Copy each entry below exactly as it appears.
==== Data for the task ====
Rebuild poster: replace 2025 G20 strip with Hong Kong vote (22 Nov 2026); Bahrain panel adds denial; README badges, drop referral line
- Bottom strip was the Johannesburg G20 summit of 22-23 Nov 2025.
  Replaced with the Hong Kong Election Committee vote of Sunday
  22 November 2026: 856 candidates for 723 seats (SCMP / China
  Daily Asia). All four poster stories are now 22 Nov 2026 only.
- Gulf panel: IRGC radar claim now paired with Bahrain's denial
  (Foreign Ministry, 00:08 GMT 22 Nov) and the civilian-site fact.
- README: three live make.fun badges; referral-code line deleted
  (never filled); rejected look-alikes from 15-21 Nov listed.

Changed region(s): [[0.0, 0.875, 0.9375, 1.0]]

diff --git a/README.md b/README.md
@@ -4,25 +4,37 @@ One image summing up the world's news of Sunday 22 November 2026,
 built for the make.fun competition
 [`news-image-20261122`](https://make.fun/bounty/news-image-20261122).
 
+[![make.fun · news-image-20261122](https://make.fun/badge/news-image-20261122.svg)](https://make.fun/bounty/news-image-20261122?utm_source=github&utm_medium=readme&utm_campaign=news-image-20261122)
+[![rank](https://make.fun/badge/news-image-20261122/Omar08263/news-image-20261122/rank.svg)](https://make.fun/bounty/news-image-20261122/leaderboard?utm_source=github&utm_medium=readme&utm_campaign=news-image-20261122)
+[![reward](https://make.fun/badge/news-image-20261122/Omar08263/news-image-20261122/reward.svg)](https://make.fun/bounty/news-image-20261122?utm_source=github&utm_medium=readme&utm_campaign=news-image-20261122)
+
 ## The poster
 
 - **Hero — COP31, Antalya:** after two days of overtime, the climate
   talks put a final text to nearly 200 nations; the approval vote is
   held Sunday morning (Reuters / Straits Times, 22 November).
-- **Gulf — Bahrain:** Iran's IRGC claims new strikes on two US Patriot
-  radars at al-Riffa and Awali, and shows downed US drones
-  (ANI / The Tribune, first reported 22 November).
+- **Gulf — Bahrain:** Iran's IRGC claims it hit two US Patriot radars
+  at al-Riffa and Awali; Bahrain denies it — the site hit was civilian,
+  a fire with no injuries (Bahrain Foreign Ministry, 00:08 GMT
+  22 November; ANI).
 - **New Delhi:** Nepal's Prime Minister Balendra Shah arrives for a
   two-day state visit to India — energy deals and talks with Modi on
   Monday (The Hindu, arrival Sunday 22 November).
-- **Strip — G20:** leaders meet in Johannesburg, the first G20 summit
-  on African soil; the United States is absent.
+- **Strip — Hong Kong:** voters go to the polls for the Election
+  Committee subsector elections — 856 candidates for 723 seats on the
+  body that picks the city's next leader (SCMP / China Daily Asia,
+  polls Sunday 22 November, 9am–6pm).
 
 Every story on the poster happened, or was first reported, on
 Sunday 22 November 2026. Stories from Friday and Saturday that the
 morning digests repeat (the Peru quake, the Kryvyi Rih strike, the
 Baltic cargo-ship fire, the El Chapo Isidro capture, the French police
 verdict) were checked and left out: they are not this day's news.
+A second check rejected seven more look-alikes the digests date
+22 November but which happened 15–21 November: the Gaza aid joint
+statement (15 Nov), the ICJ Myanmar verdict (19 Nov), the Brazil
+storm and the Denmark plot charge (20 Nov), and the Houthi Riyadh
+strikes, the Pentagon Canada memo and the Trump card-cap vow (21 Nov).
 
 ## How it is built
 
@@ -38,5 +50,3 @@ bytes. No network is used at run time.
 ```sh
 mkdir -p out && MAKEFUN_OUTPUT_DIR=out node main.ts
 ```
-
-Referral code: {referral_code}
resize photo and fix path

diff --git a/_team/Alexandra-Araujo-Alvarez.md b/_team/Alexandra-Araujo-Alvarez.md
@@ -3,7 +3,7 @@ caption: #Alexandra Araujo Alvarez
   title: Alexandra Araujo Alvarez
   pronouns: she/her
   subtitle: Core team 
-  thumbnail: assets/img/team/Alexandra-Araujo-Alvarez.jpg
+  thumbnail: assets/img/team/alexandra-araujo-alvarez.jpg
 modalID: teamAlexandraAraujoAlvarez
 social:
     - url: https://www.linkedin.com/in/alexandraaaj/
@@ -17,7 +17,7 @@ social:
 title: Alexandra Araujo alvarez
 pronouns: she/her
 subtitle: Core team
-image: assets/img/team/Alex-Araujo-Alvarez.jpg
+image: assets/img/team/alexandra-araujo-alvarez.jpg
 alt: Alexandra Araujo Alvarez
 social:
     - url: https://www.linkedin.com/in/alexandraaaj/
====
Response for this exercise ::
Rebuild poster: replace 2025 G20 strip with Hong Kong vote (22 Nov 2026); Bahrain panel adds denial; README badges, drop referral line
- Bottom strip was the Johannesburg G20 summit of 22-23 Nov 2025.
  Replaced with the Hong Kong Election Committee vote of Sunday
  22 November 2026: 856 candidates for 723 seats (SCMP / China
  Daily Asia). All four poster stories are now 22 Nov 2026 only.
- Gulf panel: IRGC radar claim now paired with Bahrain's denial
  (Foreign Ministry, 00:08 GMT 22 Nov) and the civilian-site fact.
- README: three live make.fun badges; referral-code line deleted
  (never filled); rejected look-alikes from 15-21 Nov listed.

Changed region(s): [[0.0, 0.875, 0.9375, 1.0]]

diff --git a/README.md b/README.md
@@ -4,25 +4,37 @@ One image summing up the world's news of Sunday 22 November 2026,
 built for the make.fun competition
 [`news-image-20261122`](https://make.fun/bounty/news-image-20261122).
 
+[![make.fun · news-image-20261122](https://make.fun/badge/news-image-20261122.svg)](https://make.fun/bounty/news-image-20261122?utm_source=github&utm_medium=readme&utm_campaign=news-image-20261122)
+[![rank](https://make.fun/badge/news-image-20261122/Omar08263/news-image-20261122/rank.svg)](https://make.fun/bounty/news-image-20261122/leaderboard?utm_source=github&utm_medium=readme&utm_campaign=news-image-20261122)
+[![reward](https://make.fun/badge/news-image-20261122/Omar08263/news-image-20261122/reward.svg)](https://make.fun/bounty/news-image-20261122?utm_source=github&utm_medium=readme&utm_campaign=news-image-20261122)
+
 ## The poster
 
 - **Hero — COP31, Antalya:** after two days of overtime, the climate
   talks put a final text to nearly 200 nations; the approval vote is
   held Sunday morning (Reuters / Straits Times, 22 November).
-- **Gulf — Bahrain:** Iran's IRGC claims new strikes on two US Patriot
-  radars at al-Riffa and Awali, and shows downed US drones
-  (ANI / The Tribune, first reported 22 November).
+- **Gulf — Bahrain:** Iran's IRGC claims it hit two US Patriot radars
+  at al-Riffa and Awali; Bahrain denies it — the site hit was civilian,
+  a fire with no injuries (Bahrain Foreign Ministry, 00:08 GMT
+  22 November; ANI).
 - **New Delhi:** Nepal's Prime Minister Balendra Shah arrives for a
   two-day state visit to India — energy deals and talks with Modi on
   Monday (The Hindu, arrival Sunday 22 November).
-- **Strip — G20:** leaders meet in Johannesburg, the first G20 summit
-  on African soil; the United States is absent.
+- **Strip — Hong Kong:** voters go to the polls for the Election
+  Committee subsector elections — 856 candidates for 723 seats on the
+  body that picks the city's next leader (SCMP / China Daily Asia,
+  polls Sunday 22 November, 9am–6pm).
 
 Every story on the poster happened, or was first reported, on
 Sunday 22 November 2026. Stories from Friday and Saturday that the
 morning digests repeat (the Peru quake, the Kryvyi Rih strike, the
 Baltic cargo-ship fire, the El Chapo Isidro capture, the French police
 verdict) were checked and left out: they are not this day's news.
+A second check rejected seven more look-alikes the digests date
+22 November but which happened 15–21 November: the Gaza aid joint
+statement (15 Nov), the ICJ Myanmar verdict (19 Nov), the Brazil
+storm and the Denmark plot charge (20 Nov), and the Houthi Riyadh
+strikes, the Pentagon Canada memo and the Trump card-cap vow (21 Nov).
 
 ## How it is built
 
@@ -38,5 +50,3 @@ bytes. No network is used at run time.
 ```sh
 mkdir -p out && MAKEFUN_OUTPUT_DIR=out node main.ts
 ```
-
-Referral code: {referral_code}
resize photo and fix path

diff --git a/_team/Alexandra-Araujo-Alvarez.md b/_team/Alexandra-Araujo-Alvarez.md
@@ -3,7 +3,7 @@ caption: #Alexandra Araujo Alvarez
   title: Alexandra Araujo Alvarez
   pronouns: she/her
   subtitle: Core team 
-  thumbnail: assets/img/team/Alexandra-Araujo-Alvarez.jpg
+  thumbnail: assets/img/team/alexandra-araujo-alvarez.jpg
 modalID: teamAlexandraAraujoAlvarez
 social:
     - url: https://www.linkedin.com/in/alexandraaaj/
@@ -17,7 +17,7 @@ social:
 title: Alexandra Araujo alvarez
 pronouns: she/her
 subtitle: Core team
-image: assets/img/team/Alex-Araujo-Alvarez.jpg
+image: assets/img/team/alexandra-araujo-alvarez.jpg
 alt: Alexandra Araujo Alvarez
 social:
     - url: https://www.linkedin.com/in/alexandraaaj/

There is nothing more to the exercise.